Close button
The Guardian
Email YouTube Facebook Instagram Twitter WhatsApp

Experts seek adequate funding of bone marrow transplant for sickle cell patients


Sickle shaped red blood cells… PHOTO: University of California, Berkeley, United States (U.S.)

The Vice Chancellor of the University of Abuja, Prof. Michael Adikwu, has stressed the need for more research into the epidemiology of the Sickle Cell disease in order tackle it.

He also posited that if the government funds the final treatment of the disease through bone marrow transplant properly, that might bring an end of the disease in the country.

Speaking at a planning meeting in Abuja, Adikwu observed that 75 per cent of the global burden of Sickle cell disease is in Africa while Nigeria has about 33 per cent of the global burden of the disease.

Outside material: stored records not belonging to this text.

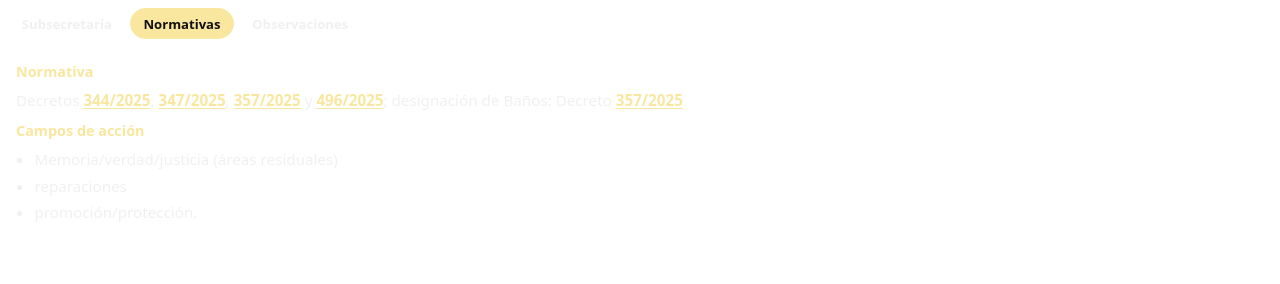
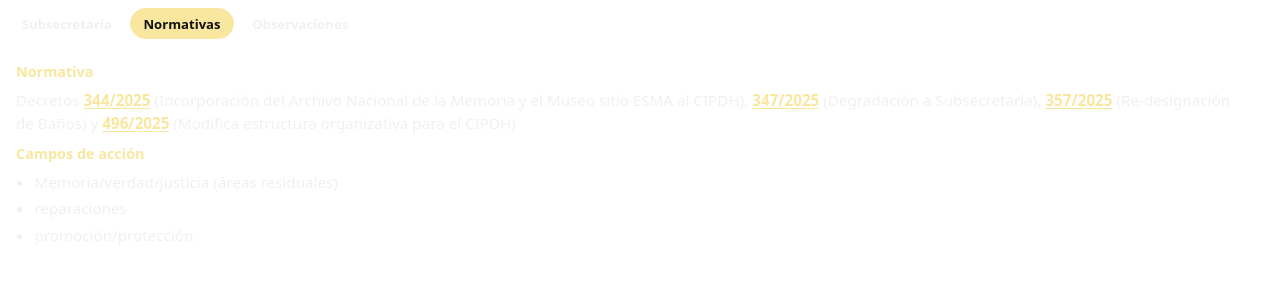
Before and after one commit to Tecnopio/timeline-sdh-argentina, a plain HTML site: page tabs-ORG-09A.html in a window 1280 px wide. Both pictures are taken after a click on the tab "Normativas". Drawn offline with Linux system fonts and the light colour scheme.

Commit message:
Clarify 2025 decrees in ORG-09A normative text (CIPDH, Subsecretaría, Baños)

```diff
--- a/tabs-ORG-09A.html
+++ b/tabs-ORG-09A.html
@@ -63,7 +63,7 @@
 <p>Ministerio de Justicia</p></section>
 <section role="tabpanel" id="tab-1" aria-labelledby="btn-tab-1" hidden>
 <h3>Normativa</h3>
-<p>Decretos <a class="norma" href="https://www.argentina.gob.ar/normativa/nacional/decreto-344-2025-413033" target="_blank" rel="noopener" title="Ver norma en sitio oficial">344/2025</a>, <a class="norma" href="https://www.argentina.gob.ar/normativa/nacional/decreto-347-2025-413036" target="_blank" rel="noopener" title="Ver norma en sitio oficial">347/2025</a>, <a class="norma" href="https://www.argentina.gob.ar/normativa/nacional/decreto-357-2025-413147" target="_blank" rel="noopener" title="Ver norma en sitio oficial">357/2025</a> y <a class="norma" href="https://www.argentina.gob.ar/normativa/nacional/decreto-496-2025-415479" target="_blank" rel="noopener" title="Ver norma en sitio oficial">496/2025</a>; designación de Baños: Decreto <a class="norma" href="https://www.argentina.gob.ar/normativa/nacional/decreto-357-2025-413147" target="_blank" rel="noopener" title="Ver norma en sitio oficial">357/2025</a></p>
+<p>Decretos <a class="norma" href="https://www.argentina.gob.ar/normativa/nacional/decreto-344-2025-413033" target="_blank" rel="noopener" title="Ver norma en sitio oficial">344/2025</a> (Incorporación del Archivo Nacional de la Memoria y el Museo sitio ESMA al CIPDH), <a class="norma" href="https://www.argentina.gob.ar/normativa/nacional/decreto-347-2025-413036" target="_blank" rel="noopener" title="Ver norma en sitio oficial">347/2025</a> (Degradación a Subsecretaría), <a class="norma" href="https://www.argentina.gob.ar/normativa/nacional/decreto-357-2025-413147" target="_blank" rel="noopener" title="Ver norma en sitio oficial">357/2025</a> (Re-designación de Baños) y <a class="norma" href="https://www.argentina.gob.ar/normativa/nacional/decreto-496-2025-415479" target="_blank" rel="noopener" title="Ver norma en sitio oficial">496/2025</a> (Modifica estructura organizativa para el CIPDH)</p>
 <h3>Campos de acción</h3>
 <ul>
 <li>Memoria/verdad/justicia (áreas residuales)</li>
```
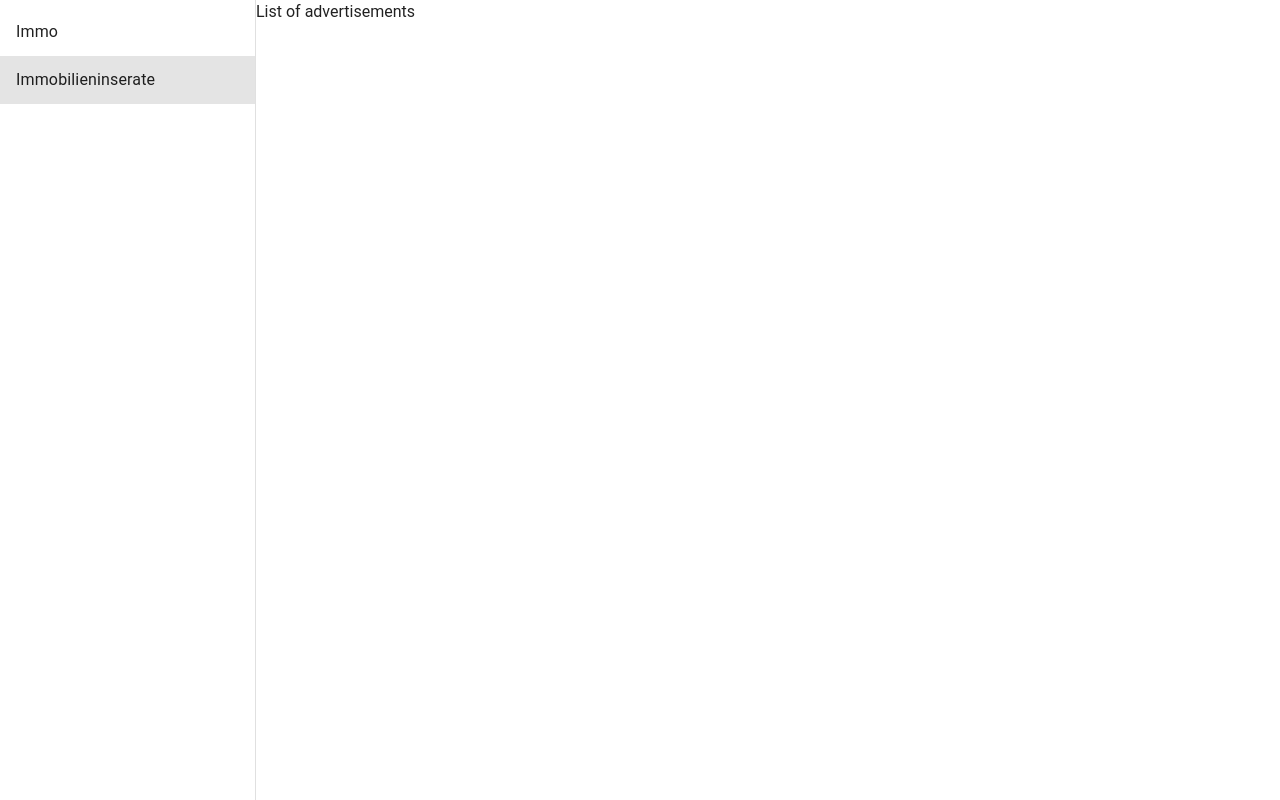
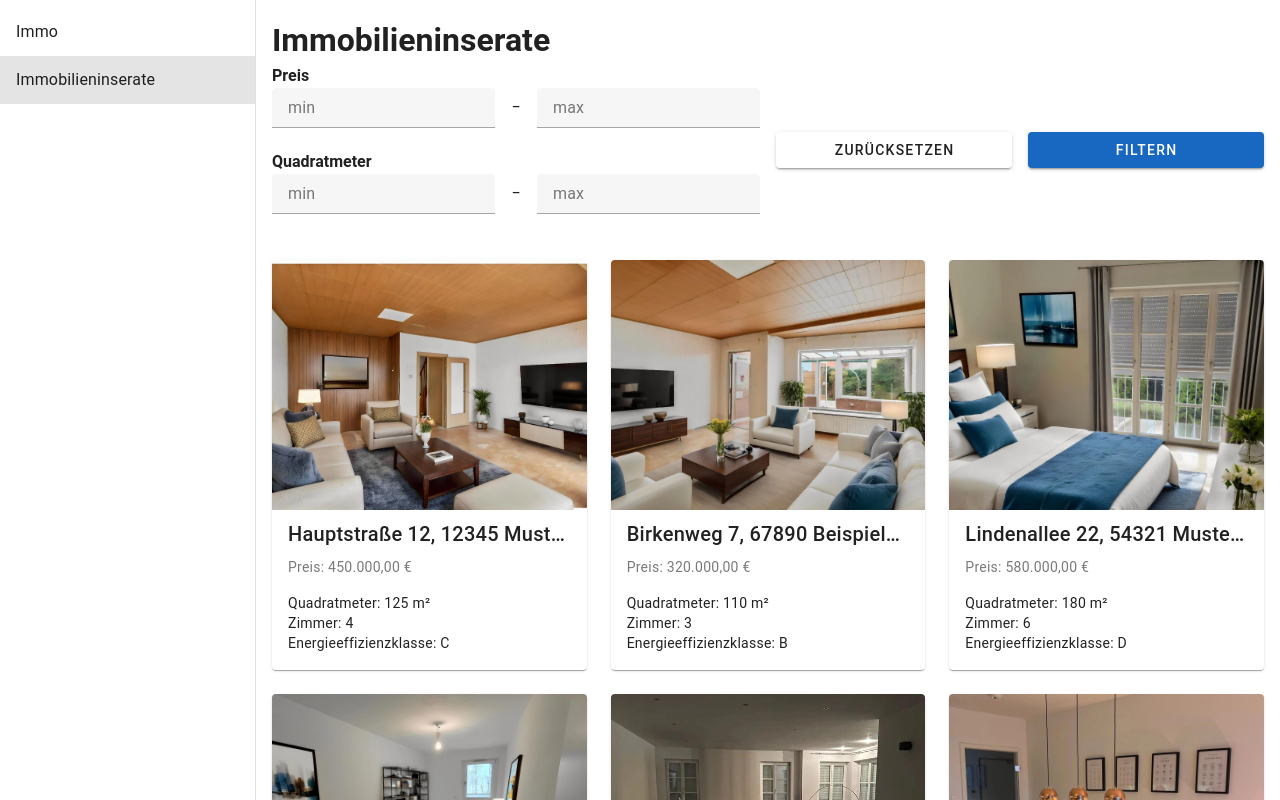
Before and after one commit to Julian-Katz/real-estate-advertisement-doorbit, a Vue app: page /advertisements in a window 1280 px wide. Shown: the top 800 px of the page. Built offline with nearby package versions, Linux system fonts and the light colour scheme.

Commit message:
add list with filter and MinMaxInput

```diff
--- a/components.d.ts
+++ b/components.d.ts
@@ -7,7 +7,9 @@ export {}
 
 declare module 'vue' {
   export interface GlobalComponents {
+    AdvertisementsFilter: typeof import('./src/components/AdvertisementsFilter.vue')['default']
     HelloWorld: typeof import('./src/components/HelloWorld.vue')['default']
+    MinMaxInput: typeof import('./src/components/MinMaxInput.vue')['default']
     Navigation: typeof import('./src/components/Navigation.vue')['default']
     RouterLink: typeof import('vue-router')['RouterLink']
     RouterView: typeof import('vue-router')['RouterView']
--- /dev/null
+++ b/src/components/AdvertisementsFilter.vue
@@ -0,0 +1,76 @@
+<template>
+  <div class="d-flex flex-wrap ga-4 align-center flex-lg-nowrap mb-6">
+    <div class="custom-input-flex">
+      <MinMaxInput
+        v-model:min="minPrice"
+        v-model:max="maxPrice"
+        label="Preis"
+        suffix="€"
+      />
+      <MinMaxInput
+        v-model:min="minSquareMeters"
+        v-model:max="maxSquareMeters"
+        label="Quadratmeter"
+        suffix="m²"
+      />
+    </div>
+    <div class="custom-button-flex">
+      <v-btn @click="reset" text="Zurücksetzen" />
+      <v-btn @click="filter" color="primary" text="Filtern" />
+    </div>
+  </div>
+</template>
+
+<script setup lang="ts">
+import { ref } from "vue";
+import { Advertisement } from "@/services/advertisement.service";
+
+const advertisements = defineModel<Advertisement[]>({ default: [] });
+const advertisementsCopy = ref<Advertisement[]>(advertisements.value);
+
+const minPrice = ref<number>();
+const maxPrice = ref<number>();
+const minSquareMeters = ref<number>();
+const maxSquareMeters = ref<number>();
+
+const reset = () => {
+  minPrice.value = undefined;
+  maxPrice.value = undefined;
+  minSquareMeters.value = undefined;
+  maxSquareMeters.value = undefined;
+  advertisements.value = advertisementsCopy.value;
+};
+
+const filter = () => {
+  advertisements.value = advertisementsCopy.value.filter((ad) => {
+    return (
+      (!minPrice.value || ad.price >= minPrice.value) &&
+      (!maxPrice.value || ad.price <= maxPrice.value) &&
+      (!minSquareMeters.value || ad.squareMeters >= minSquareMeters.value) &&
+      (!maxSquareMeters.value || ad.squareMeters <= maxSquareMeters.value)
+    );
+  });
+};
+</script>
+
+<style scoped lang="scss">
+.custom-button-flex {
+  width: 100%;
+  display: flex;
+  gap: 1rem;
+  > * {
+    flex: 1;
+  }
+}
+
+.custom-input-flex {
+  width: 100%;
+  display: flex;
+  flex-wrap: wrap;
+  column-gap: 1rem;
+  > * {
+    flex: 1;
+    min-width: 250px;
+  }
+}
+</style>
--- /dev/null
+++ b/src/components/MinMaxInput.vue
@@ -0,0 +1,42 @@
+<template>
+  <div class="w-100">
+    <h4>{{ label }}</h4>
+    <div class="d-flex">
+      <v-text-field
+        type="number"
+        v-model.number="min"
+        @input="
+          (e) =>
+            (min = e.target.value === '' ? undefined : Number(e.target.value))
+        "
+        label="min"
+        :suffix="suffix"
+        hide-spin-buttons
+        density="compact"
+      />
+      <span class="mt-2 mx-4">&#8210;</span>
+      <v-text-field
+        type="number"
+        v-model.number="max"
+        @input="
+          (e) =>
+            (max = e.target.value === '' ? undefined : Number(e.target.value))
+        "
+        label="max"
+        :suffix="suffix"
+        hide-spin-buttons
+        density="compact"
+      />
+    </div>
+  </div>
+</template>
+
+<script setup lang="ts">
+defineProps<{
+  label?: string;
+  suffix?: string;
+}>();
+
+const min = defineModel<number | undefined>("min");
+const max = defineModel<number | undefined>("max");
+</script>
--- a/src/pages/advertisements/index.vue
+++ b/src/pages/advertisements/index.vue
@@ -1,3 +1,42 @@
 <template>
-  List of advertisements
+  <v-container>
+    <h1>Immobilieninserate</h1>
+    <AdvertisementsFilter v-model="advertisements" />
+    <v-row>
+      <v-col v-for="ad in advertisements" :key="ad.id" cols="12" md="6" lg="4">
+        <v-card :to="`/advertisements/${ad.id}`">
+          <v-img height="250" :src="`/images/${ad.images[0]}`" cover />
+          <v-card-title>
+            {{ ad.address }}
+          </v-card-title>
+          <v-card-subtitle>
+            Preis:
+            {{
+              new Intl.NumberFormat("de-DE", {
+                style: "currency",
+                currency: "EUR",
+              }).format(ad.price)
+            }}
+          </v-card-subtitle>
+          <v-card-text>
+            <p>Quadratmeter: {{ ad.squareMeters }} m²</p>
+            <p>Zimmer: {{ ad.numberOfRooms }}</p>
+            <p>Energieeffizienzklasse: {{ ad.energyEfficiencyClass }}</p>
+          </v-card-text>
+        </v-card>
+      </v-col>
+    </v-row>
+  </v-container>
 </template>
+
+<script setup lang="ts">
+import {
+  AdvertisementService,
+  Advertisement,
+} from "@/services/advertisement.service";
+import { ref } from "vue";
+
+const advertisements = ref<Advertisement[]>(
+  AdvertisementService.getAdvertisements()
+);
+</script>
```
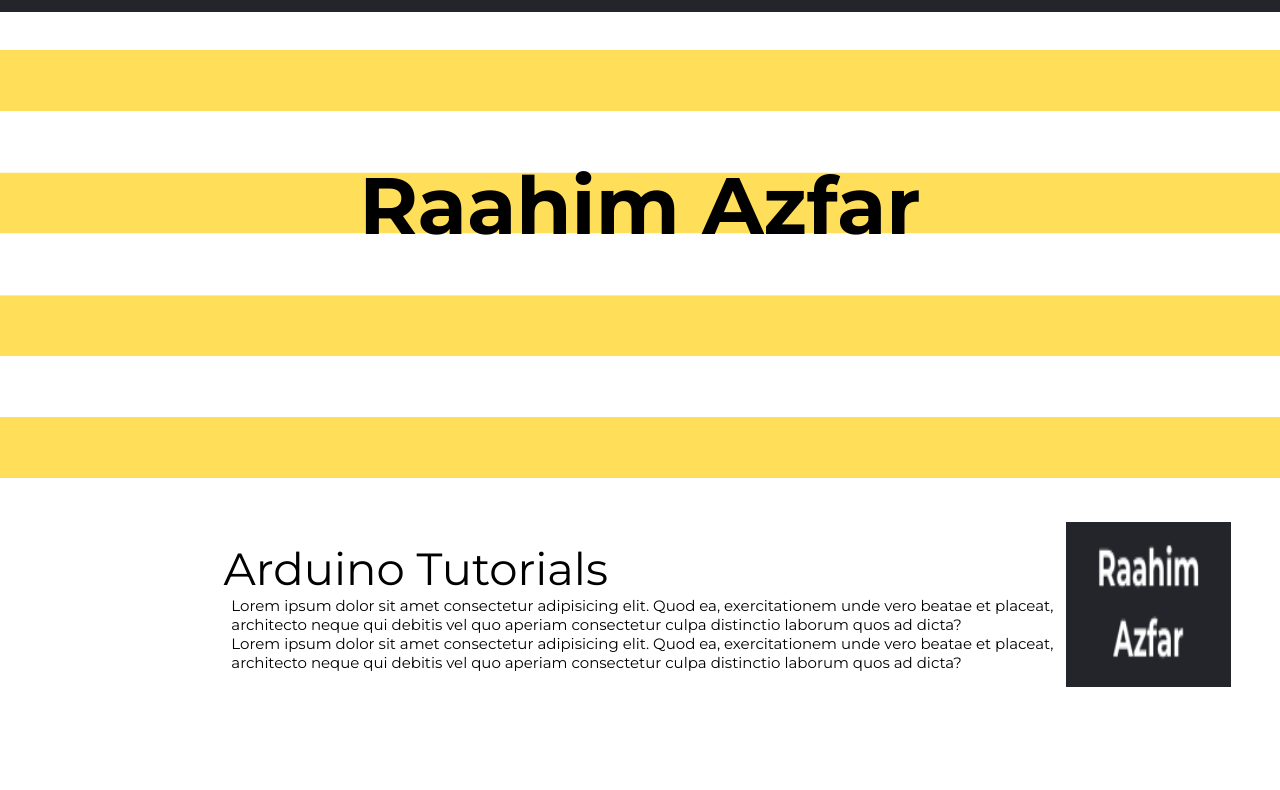
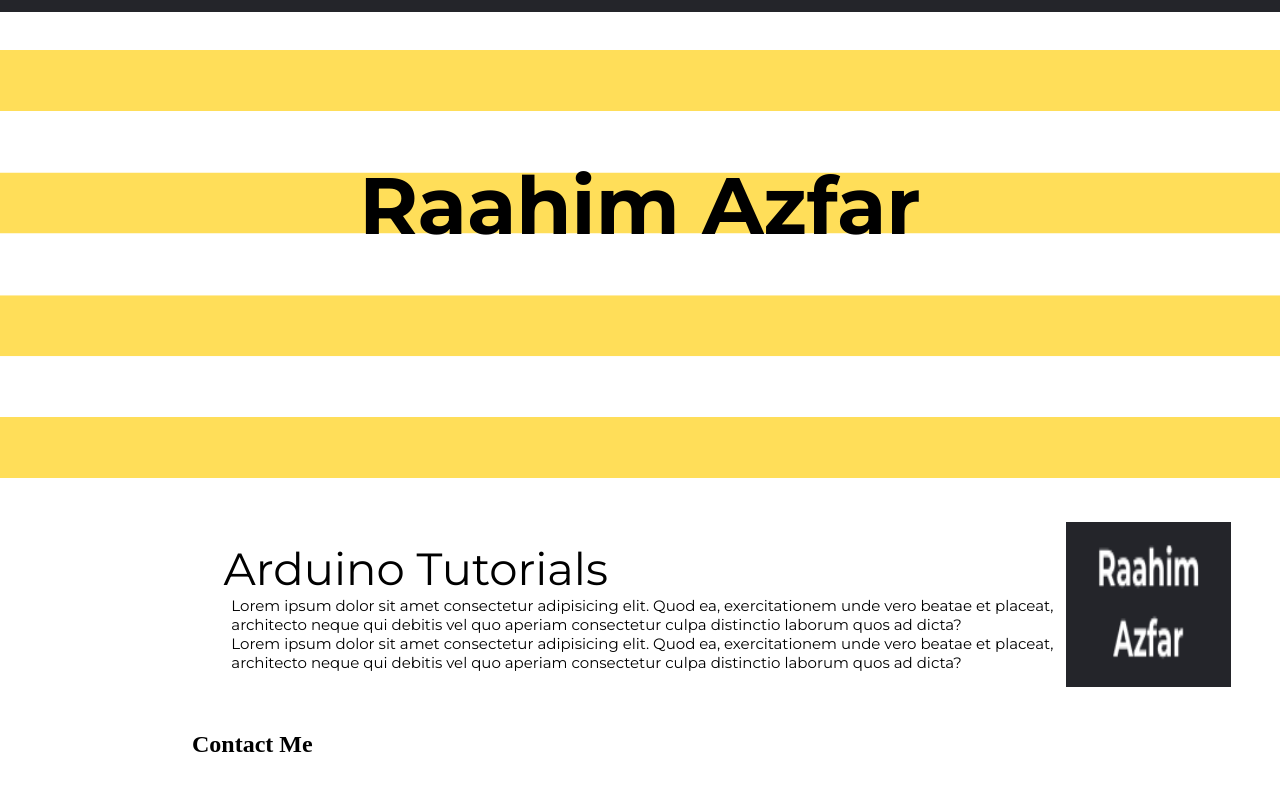
Before and after one commit to RaahimSA/RaahimSA-net, a plain HTML site: page public/index.html in a window 1280 px wide. Shown: the part 72-862 px from the top of the page. Before the commit the page ends 803 px from the top, so only its background shows below. Drawn offline with Linux system fonts and the light colour scheme.

Commit message:
Add files via upload

```diff
--- a/public/index.html
+++ b/public/index.html
@@ -64,6 +64,13 @@
           <img src="Media/RSA_NET.png" alt="An arduino uno">
     </section>
 
+    <section class="row">
+
+        <h1>Contact Me</h1>
+        <p></p>
+
+    </section>
+
 
     <script src="script.js"></script>
   </body>
--- /dev/null
+++ b/public/input.css
@@ -0,0 +1,3 @@
+@tailwind base;
+@tailwind components;
+@tailwind utilities;
```
Also changed, not shown: public/output.css (added).
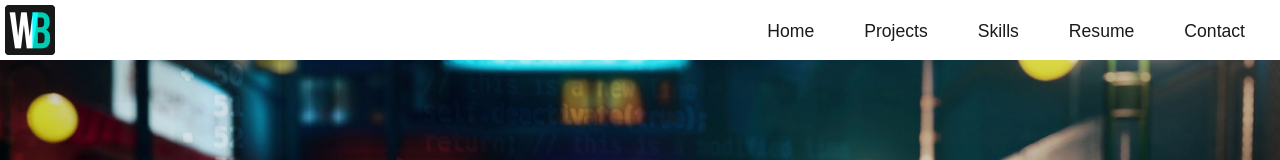
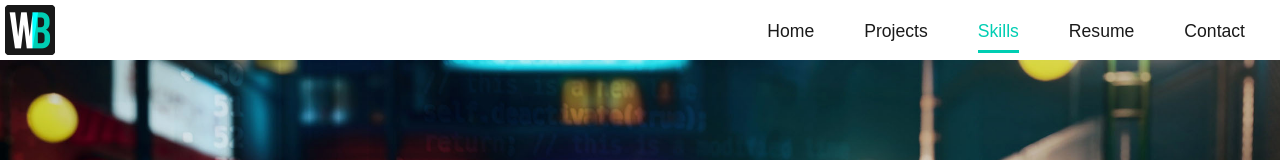
Before and after one commit to wilfredbayudan/portfolio, a React (Create React App) app: page / in a window 1280 px wide. Shown: the top 160 px of the page. Built offline with nearby package versions, Linux system fonts and the light colour scheme; a web font is replaced by a local one.

Commit message:
Added active styling to navbar

```diff
--- a/src/components/Header.js
+++ b/src/components/Header.js
@@ -1,4 +1,4 @@
-import React, { useState } from "react";
+import React, { useState, useEffect } from "react";
 import styled from "styled-components";
 import LogoImg from "../assets/images/logo.png";
 import Box from "@mui/material/Box";
@@ -10,6 +10,9 @@ import ListItemIcon from "@mui/material/ListItemIcon";
 import ListItemText from "@mui/material/ListItemText";
 import MenuIcon from "@mui/icons-material/Menu";
 import MenuBookIcon from "@mui/icons-material/MenuBook";
+import HomeIcon from "@mui/icons-material/Home";
+import EngineeringIcon from "@mui/icons-material/Engineering";
+import useIntersection from "../hooks/useIntersection";
 
 const HeaderBar = styled.header`
   height: 50px;
@@ -70,6 +73,11 @@ const Links = styled.ul`
 
   li:hover {
     color: #00ceb3;
+  }
+
+  li.current {
+    color: #00ceb3;
+    font-weight: 400;
     border-bottom: 3px solid #00ceb3;
   }
 
@@ -107,6 +115,22 @@ const Full = styled.div`
 
 const Header = ({ projectsRef, skillsRef, splashRef }) => {
   const [showNav, setShowNav] = useState(false);
+  const [currentPage, setCurrentPage] = useState("home");
+
+  const inProjects = useIntersection(projectsRef, "-5%");
+  console.log(inProjects);
+
+  const inSkills = useIntersection(skillsRef, "-5%");
+  console.log(inSkills);
+
+  const inSplash = useIntersection(splashRef, "-5%");
+  console.log(inSplash);
+
+  useEffect(() => {
+    if (inSplash) setCurrentPage("home");
+    if (inProjects) setCurrentPage("projects");
+    if (inSkills) setCurrentPage("skills");
+  }, [inProjects, inSkills, inSplash]);
 
   const scrollToSplash = () => {
     setTimeout(() => {
@@ -154,7 +178,7 @@ const Header = ({ projectsRef, skillsRef, splashRef }) => {
         </ListItem> */}
         <ListItem button onClick={scrollToSplash}>
           <ListItemIcon>
-            <MenuBookIcon />
+            <HomeIcon />
           </ListItemIcon>
           <ListItemText primary={"Home"} />
         </ListItem>
@@ -166,7 +190,7 @@ const Header = ({ projectsRef, skillsRef, splashRef }) => {
         </ListItem>
         <ListItem button onClick={scrollToSkills}>
           <ListItemIcon>
-            <MenuBookIcon />
+            <EngineeringIcon />
           </ListItemIcon>
           <ListItemText primary={"Skills"} />
         </ListItem>
@@ -204,9 +228,24 @@ const Header = ({ projectsRef, skillsRef, splashRef }) => {
         <Full>
           <Logo src={LogoImg} alt="WB Logo" />
           <Links>
-            <LinkItem onClick={scrollToSplash}>Home</LinkItem>
-            <LinkItem onClick={scrollToProjects}>Projects</LinkItem>
-            <LinkItem onClick={scrollToSkills}>Skills</LinkItem>
+            <LinkItem
+              className={currentPage === "home" ? "current" : ""}
+              onClick={scrollToSplash}
+            >
+              Home
+            </LinkItem>
+            <LinkItem
+              className={currentPage === "projects" ? "current" : ""}
+              onClick={scrollToProjects}
+            >
+              Projects
+            </LinkItem>
+            <LinkItem
+              className={currentPage === "skills" ? "current" : ""}
+              onClick={scrollToSkills}
+            >
+              Skills
+            </LinkItem>
             <LinkItem>Resume</LinkItem>
             <LinkItem>Contact</LinkItem>
           </Links>
--- a/src/components/Skill.js
+++ b/src/components/Skill.js
@@ -60,8 +60,6 @@ const Skill = ({ skill: { label, icon } }) => {
 
   const inViewport = useIntersection(ref, "-15%");
 
-  console.log(`${label} - ${inViewport}`);
-
   return (
     <SkillContainer ref={ref} className={inViewport ? "active" : ""}>
       <SkillIcon className={icon}></SkillIcon>
```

He noted that the innovation once brought to treat the disease in Nigeria did not progress because of conflict in the system adding that even the drug developed for the management of the disease is not going round the country.

Adikwu revealed that there is a funding from the European Union for sickle research in epidemiology, adding that unless we know the cause of this disease, we cannot address it.

Represented by Prof. Gadzama Amos, the VC said it is good that the churches nowadays insist that before marriage, couples must go for genotype and Human Immuno-deficiency Virus (HIV) tests in order to know their status.

He noted that the University of Abuja is doing a lot in the area of finding solution to the challenge of Sickle Cell in the country through the Centre for Sickle Cell Research and training is located in the University.

Adikwu stated: “Some of the scientists that discover the drug for the treatment of Sickle cell (NIPRISAN) in the Nigeria Institute of Pharmaceutical Research and Development (NIPRD) are with us at the University of Abuja.”

In her part, the Director of Centre of Excellence for Sickle Cell Disease Research and Training, University of Abuja, Prof. Obiagele Nnodu, noted that the meeting was aimed at finding out the complications sickle cell patients are having in order to plan the necessary interventions and know how to reduce the burden in the country.”

Receive News Alerts on Whatsapp: +2348136370421

No comments yet